→ The data
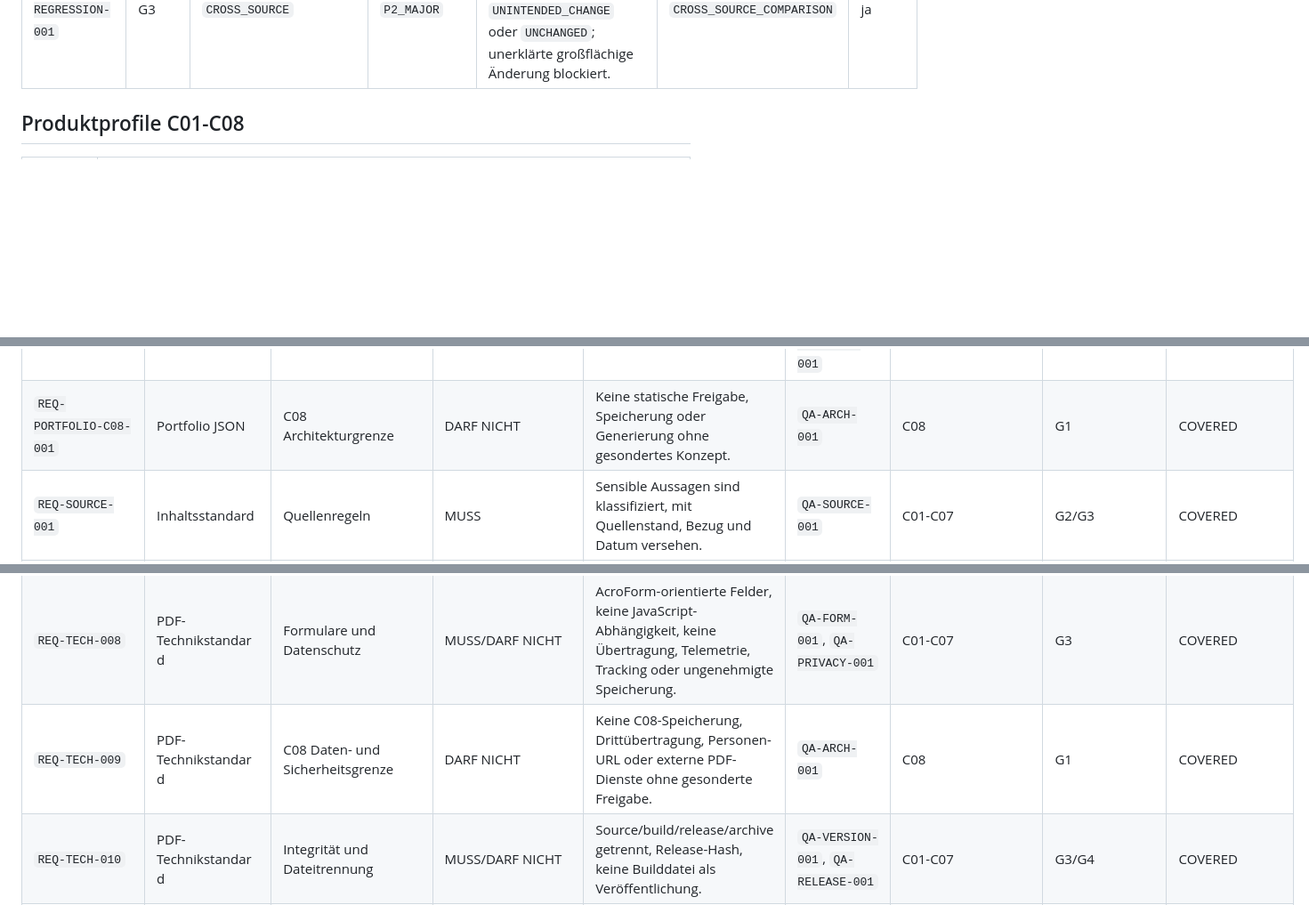
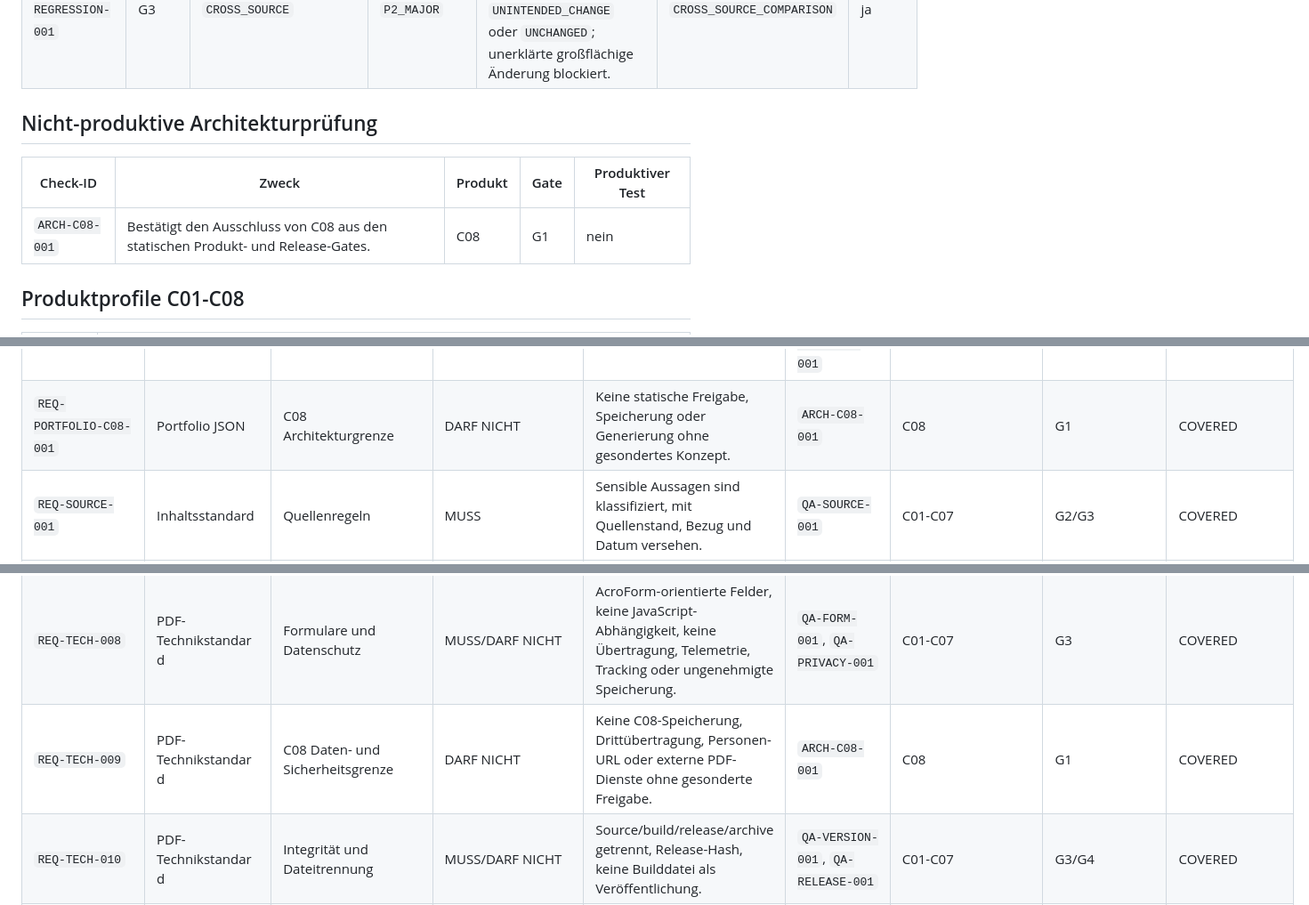
Before and after one commit to soupsoupleader/italienradar, a Markdown page: docs/download-system/phase-3-2-1-3-qa-abnahmestandard.md, 3 parts joined by grey strips. Shown at 89% size. Rendered like a GitHub page; blank space fills up the shorter version.

Commit message:
docs(qa): align productive test inventory

```diff
--- a/docs/download-system/phase-3-2-1-3-qa-abnahmestandard.md
+++ b/docs/download-system/phase-3-2-1-3-qa-abnahmestandard.md
@@ -126,6 +125,12 @@ Es gilt verbindlich: `test_cases_total = mandatory_test_cases + optional_test_ca
 | `QA-VERSION-001` | G3/G4 | `CROSS_SOURCE` | `P1_CRITICAL` | Dateiname, sichtbare Version, Metadaten, Quellversion, Build-ID und SHA-256 stimmen überein. | `HASH_RECORD` | nein |
 | `QA-RELEASE-001` | G4 | `AUTOMATED` | `P0_BLOCKER` | Richtige Datei an richtiger URL, korrekter MIME-Type, Download und Prüfsumme; keine aktive Altversion. | `RELEASE_RECORD` | nein |
 | `QA-REGRESSION-001` | G3 | `CROSS_SOURCE` | `P2_MAJOR` | Ab `v1.1` dokumentiert der Vergleich `INTENDED_CHANGE`, `UNINTENDED_CHANGE` oder `UNCHANGED`; unerklärte großflächige Änderung blockiert. | `CROSS_SOURCE_COMPARISON` | ja |
+
+## Nicht-produktive Architekturprüfung
+
+| Check-ID | Zweck | Produkt | Gate | Produktiver Test |
+|---|---|---|---|---|
+| `ARCH-C08-001` | Bestätigt den Ausschluss von C08 aus den statischen Produkt- und Release-Gates. | C08 | G1 | nein |
 
 ## Produktprofile C01-C08
 
@@ -177,7 +182,7 @@ Eine Requirement-Zeile kann sowohl eine MUSS- als auch eine DARF-NICHT-Teilregel
 | `REQ-PORTFOLIO-C05-001` | Portfolio JSON | C05 Vertrag und Inhaltsgrenze | DARF NICHT | Keine individuelle ATECO-/INPS-Beratung, Steuerberatung oder Eröffnungsempfehlung. | `QA-BOUNDARY-001`, `QA-CONTENT-003` | C05 | G2 | COVERED |
 | `REQ-PORTFOLIO-C06-001` | Portfolio JSON | C06 Vertrag und Inhaltsgrenze | DARF NICHT | Keine individuelle Steuerberechnung oder endgültige Regime-Zuordnung. | `QA-BOUNDARY-001`, `QA-CONTENT-003` | C06 | G2 | COVERED |
 | `REQ-PORTFOLIO-C07-001` | Portfolio JSON | C07 Vertrag und Inhaltsgrenze | MUSS/DARF NICHT | Aktuelle Invitalia-Primärquelle und keine Förderzusage. | `QA-SOURCE-001`, `QA-SOURCE-002`, `QA-BOUNDARY-001` | C07 | G2/G3 | COVERED |
-| `REQ-PORTFOLIO-C08-001` | Portfolio JSON | C08 Architekturgrenze | DARF NICHT | Keine statische Freigabe, Speicherung oder Generierung ohne gesondertes Konzept. | `QA-ARCH-001` | C08 | G1 | COVERED |
+| `REQ-PORTFOLIO-C08-001` | Portfolio JSON | C08 Architekturgrenze | DARF NICHT | Keine statische Freigabe, Speicherung oder Generierung ohne gesondertes Konzept. | `ARCH-C08-001` | C08 | G1 | COVERED |
 | `REQ-SOURCE-001` | Inhaltsstandard | Quellenregeln | MUSS | Sensible Aussagen sind klassifiziert, mit Quellenstand, Bezug und Datum versehen. | `QA-SOURCE-001` | C01-C07 | G2/G3 | COVERED |
 | `REQ-SOURCE-002` | Inhaltsstandard | Aktualitätsregeln | MUSS/DARF NICHT | U2/U3/U4-Prüffristen, Änderungsprotokoll und `UPDATE_REQUIRED` bei Überfälligkeit. | `QA-SOURCE-002`, `QA-RELEASE-001` | C01-C07 | G2/G3/G4 | COVERED |
 | `REQ-DESIGN-001` | Designstandard | Markenwirkung und Raster | MUSS/DARF NICHT | Funktionale, nicht werbliche Gestaltung, A4-Hochformat, Sicherheitszone und einspaltiges Grundraster. | `QA-DESIGN-001` | C01-C07 | G3 | COVERED |
@@ -196,7 +201,7 @@ Eine Requirement-Zeile kann sowohl eine MUSS- als auch eine DARF-NICHT-Teilregel
 | `REQ-TECH-006` | PDF-Technikstandard | Aktionssicherheit und versteckte Daten | DARF NICHT | Kein JavaScript, Launch/Open-Action, Anhang, Netzwerkaufruf, unsichtbarer Link, Testwert, Kommentar oder interne Daten. | `QA-SECURITY-001`, `QA-SECURITY-002` | C01-C07 | G3 | COVERED |
 | `REQ-TECH-007` | PDF-Technikstandard | Accessibility und Tabellen | MUSS/DARF NICHT | Sprache, Titel, Tags, Lesereihenfolge, Linktext, Alternativtext sowie logische Tabellenstruktur. | `QA-A11Y-001`, `QA-TABLE-001` | C01-C07 | G3 | COVERED |
 | `REQ-TECH-008` | PDF-Technikstandard | Formulare und Datenschutz | MUSS/DARF NICHT | AcroForm-orientierte Felder, keine JavaScript-Abhängigkeit, keine Übertragung, Telemetrie, Tracking oder ungenehmigte Speicherung. | `QA-FORM-001`, `QA-PRIVACY-001` | C01-C07 | G3 | COVERED |
-| `REQ-TECH-009` | PDF-Technikstandard | C08 Daten- und Sicherheitsgrenze | DARF NICHT | Keine C08-Speicherung, Drittübertragung, Personen-URL oder externe PDF-Dienste ohne gesonderte Freigabe. | `QA-ARCH-001` | C08 | G1 | COVERED |
+| `REQ-TECH-009` | PDF-Technikstandard | C08 Daten- und Sicherheitsgrenze | DARF NICHT | Keine C08-Speicherung, Drittübertragung, Personen-URL oder externe PDF-Dienste ohne gesonderte Freigabe. | `ARCH-C08-001` | C08 | G1 | COVERED |
 | `REQ-TECH-010` | PDF-Technikstandard | Integrität und Dateitrennung | MUSS/DARF NICHT | Source/build/release/archive getrennt, Release-Hash, keine Builddatei als Veröffentlichung. | `QA-VERSION-001`, `QA-RELEASE-001` | C01-C07 | G3/G4 | COVERED |
 | `REQ-TECH-011` | PDF-Technikstandard | Rendering, Regression und Reader | MUSS/DARF NICHT | Vollständiges Rendering, Fehlererkennung, begründete Regression und Reader-/Mobilprüfung. | `QA-RENDER-001`, `QA-REGRESSION-001`, `QA-MOBILE-001` | C01-C07 | G3 | COVERED |
 | `REQ-TECH-012` | PDF-Technikstandard | Fehler und Release-Gate | MUSS | P0/P1 blockieren; technische, Render-, Metadaten-, Link-, Sicherheits-, Dateiname- und Versionsprüfung bestehen. | `QA-RELEASE-001`, `QA-SECURITY-001`, `QA-VERSION-001` | C01-C07 | G3/G4 | COVERED |
```
Also changed, not shown: other parts of docs/download-system/phase-3-2-1-3-qa-abnahmestandard.md (+0 -1 lines).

→ Task
Please give all of the data again, exact and free of pictures.

→ Written solution
Before and after one commit to soupsoupleader/italienradar, a Markdown page: docs/download-system/phase-3-2-1-3-qa-abnahmestandard.md, 3 parts joined by grey strips. Shown at 89% size. Rendered like a GitHub page; blank space fills up the shorter version.

Commit message:
docs(qa): align productive test inventory

```diff
--- a/docs/download-system/phase-3-2-1-3-qa-abnahmestandard.md
+++ b/docs/download-system/phase-3-2-1-3-qa-abnahmestandard.md
@@ -126,6 +125,12 @@ Es gilt verbindlich: `test_cases_total = mandatory_test_cases + optional_test_ca
 | `QA-VERSION-001` | G3/G4 | `CROSS_SOURCE` | `P1_CRITICAL` | Dateiname, sichtbare Version, Metadaten, Quellversion, Build-ID und SHA-256 stimmen überein. | `HASH_RECORD` | nein |
 | `QA-RELEASE-001` | G4 | `AUTOMATED` | `P0_BLOCKER` | Richtige Datei an richtiger URL, korrekter MIME-Type, Download und Prüfsumme; keine aktive Altversion. | `RELEASE_RECORD` | nein |
 | `QA-REGRESSION-001` | G3 | `CROSS_SOURCE` | `P2_MAJOR` | Ab `v1.1` dokumentiert der Vergleich `INTENDED_CHANGE`, `UNINTENDED_CHANGE` oder `UNCHANGED`; unerklärte großflächige Änderung blockiert. | `CROSS_SOURCE_COMPARISON` | ja |
+
+## Nicht-produktive Architekturprüfung
+
+| Check-ID | Zweck | Produkt | Gate | Produktiver Test |
+|---|---|---|---|---|
+| `ARCH-C08-001` | Bestätigt den Ausschluss von C08 aus den statischen Produkt- und Release-Gates. | C08 | G1 | nein |
 
 ## Produktprofile C01-C08
 
@@ -177,7 +182,7 @@ Eine Requirement-Zeile kann sowohl eine MUSS- als auch eine DARF-NICHT-Teilregel
 | `REQ-PORTFOLIO-C05-001` | Portfolio JSON | C05 Vertrag und Inhaltsgrenze | DARF NICHT | Keine individuelle ATECO-/INPS-Beratung, Steuerberatung oder Eröffnungsempfehlung. | `QA-BOUNDARY-001`, `QA-CONTENT-003` | C05 | G2 | COVERED |
 | `REQ-PORTFOLIO-C06-001` | Portfolio JSON | C06 Vertrag und Inhaltsgrenze | DARF NICHT | Keine individuelle Steuerberechnung oder endgültige Regime-Zuordnung. | `QA-BOUNDARY-001`, `QA-CONTENT-003` | C06 | G2 | COVERED |
 | `REQ-PORTFOLIO-C07-001` | Portfolio JSON | C07 Vertrag und Inhaltsgrenze | MUSS/DARF NICHT | Aktuelle Invitalia-Primärquelle und keine Förderzusage. | `QA-SOURCE-001`, `QA-SOURCE-002`, `QA-BOUNDARY-001` | C07 | G2/G3 | COVERED |
-| `REQ-PORTFOLIO-C08-001` | Portfolio JSON | C08 Architekturgrenze | DARF NICHT | Keine statische Freigabe, Speicherung oder Generierung ohne gesondertes Konzept. | `QA-ARCH-001` | C08 | G1 | COVERED |
+| `REQ-PORTFOLIO-C08-001` | Portfolio JSON | C08 Architekturgrenze | DARF NICHT | Keine statische Freigabe, Speicherung oder Generierung ohne gesondertes Konzept. | `ARCH-C08-001` | C08 | G1 | COVERED |
 | `REQ-SOURCE-001` | Inhaltsstandard | Quellenregeln | MUSS | Sensible Aussagen sind klassifiziert, mit Quellenstand, Bezug und Datum versehen. | `QA-SOURCE-001` | C01-C07 | G2/G3 | COVERED |
 | `REQ-SOURCE-002` | Inhaltsstandard | Aktualitätsregeln | MUSS/DARF NICHT | U2/U3/U4-Prüffristen, Änderungsprotokoll und `UPDATE_REQUIRED` bei Überfälligkeit. | `QA-SOURCE-002`, `QA-RELEASE-001` | C01-C07 | G2/G3/G4 | COVERED |
 | `REQ-DESIGN-001` | Designstandard | Markenwirkung und Raster | MUSS/DARF NICHT | Funktionale, nicht werbliche Gestaltung, A4-Hochformat, Sicherheitszone und einspaltiges Grundraster. | `QA-DESIGN-001` | C01-C07 | G3 | COVERED |
@@ -196,7 +201,7 @@ Eine Requirement-Zeile kann sowohl eine MUSS- als auch eine DARF-NICHT-Teilregel
 | `REQ-TECH-006` | PDF-Technikstandard | Aktionssicherheit und versteckte Daten | DARF NICHT | Kein JavaScript, Launch/Open-Action, Anhang, Netzwerkaufruf, unsichtbarer Link, Testwert, Kommentar oder interne Daten. | `QA-SECURITY-001`, `QA-SECURITY-002` | C01-C07 | G3 | COVERED |
 | `REQ-TECH-007` | PDF-Technikstandard | Accessibility und Tabellen | MUSS/DARF NICHT | Sprache, Titel, Tags, Lesereihenfolge, Linktext, Alternativtext sowie logische Tabellenstruktur. | `QA-A11Y-001`, `QA-TABLE-001` | C01-C07 | G3 | COVERED |
 | `REQ-TECH-008` | PDF-Technikstandard | Formulare und Datenschutz | MUSS/DARF NICHT | AcroForm-orientierte Felder, keine JavaScript-Abhängigkeit, keine Übertragung, Telemetrie, Tracking oder ungenehmigte Speicherung. | `QA-FORM-001`, `QA-PRIVACY-001` | C01-C07 | G3 | COVERED |
-| `REQ-TECH-009` | PDF-Technikstandard | C08 Daten- und Sicherheitsgrenze | DARF NICHT | Keine C08-Speicherung, Drittübertragung, Personen-URL oder externe PDF-Dienste ohne gesonderte Freigabe. | `QA-ARCH-001` | C08 | G1 | COVERED |
+| `REQ-TECH-009` | PDF-Technikstandard | C08 Daten- und Sicherheitsgrenze | DARF NICHT | Keine C08-Speicherung, Drittübertragung, Personen-URL oder externe PDF-Dienste ohne gesonderte Freigabe. | `ARCH-C08-001` | C08 | G1 | COVERED |
 | `REQ-TECH-010` | PDF-Technikstandard | Integrität und Dateitrennung | MUSS/DARF NICHT | Source/build/release/archive getrennt, Release-Hash, keine Builddatei als Veröffentlichung. | `QA-VERSION-001`, `QA-RELEASE-001` | C01-C07 | G3/G4 | COVERED |
 | `REQ-TECH-011` | PDF-Technikstandard | Rendering, Regression und Reader | MUSS/DARF NICHT | Vollständiges Rendering, Fehlererkennung, begründete Regression und Reader-/Mobilprüfung. | `QA-RENDER-001`, `QA-REGRESSION-001`, `QA-MOBILE-001` | C01-C07 | G3 | COVERED |
 | `REQ-TECH-012` | PDF-Technikstandard | Fehler und Release-Gate | MUSS | P0/P1 blockieren; technische, Render-, Metadaten-, Link-, Sicherheits-, Dateiname- und Versionsprüfung bestehen. | `QA-RELEASE-001`, `QA-SECURITY-001`, `QA-VERSION-001` | C01-C07 | G3/G4 | COVERED |
```
Also changed, not shown: other parts of docs/download-system/phase-3-2-1-3-qa-abnahmestandard.md (+0 -1 lines).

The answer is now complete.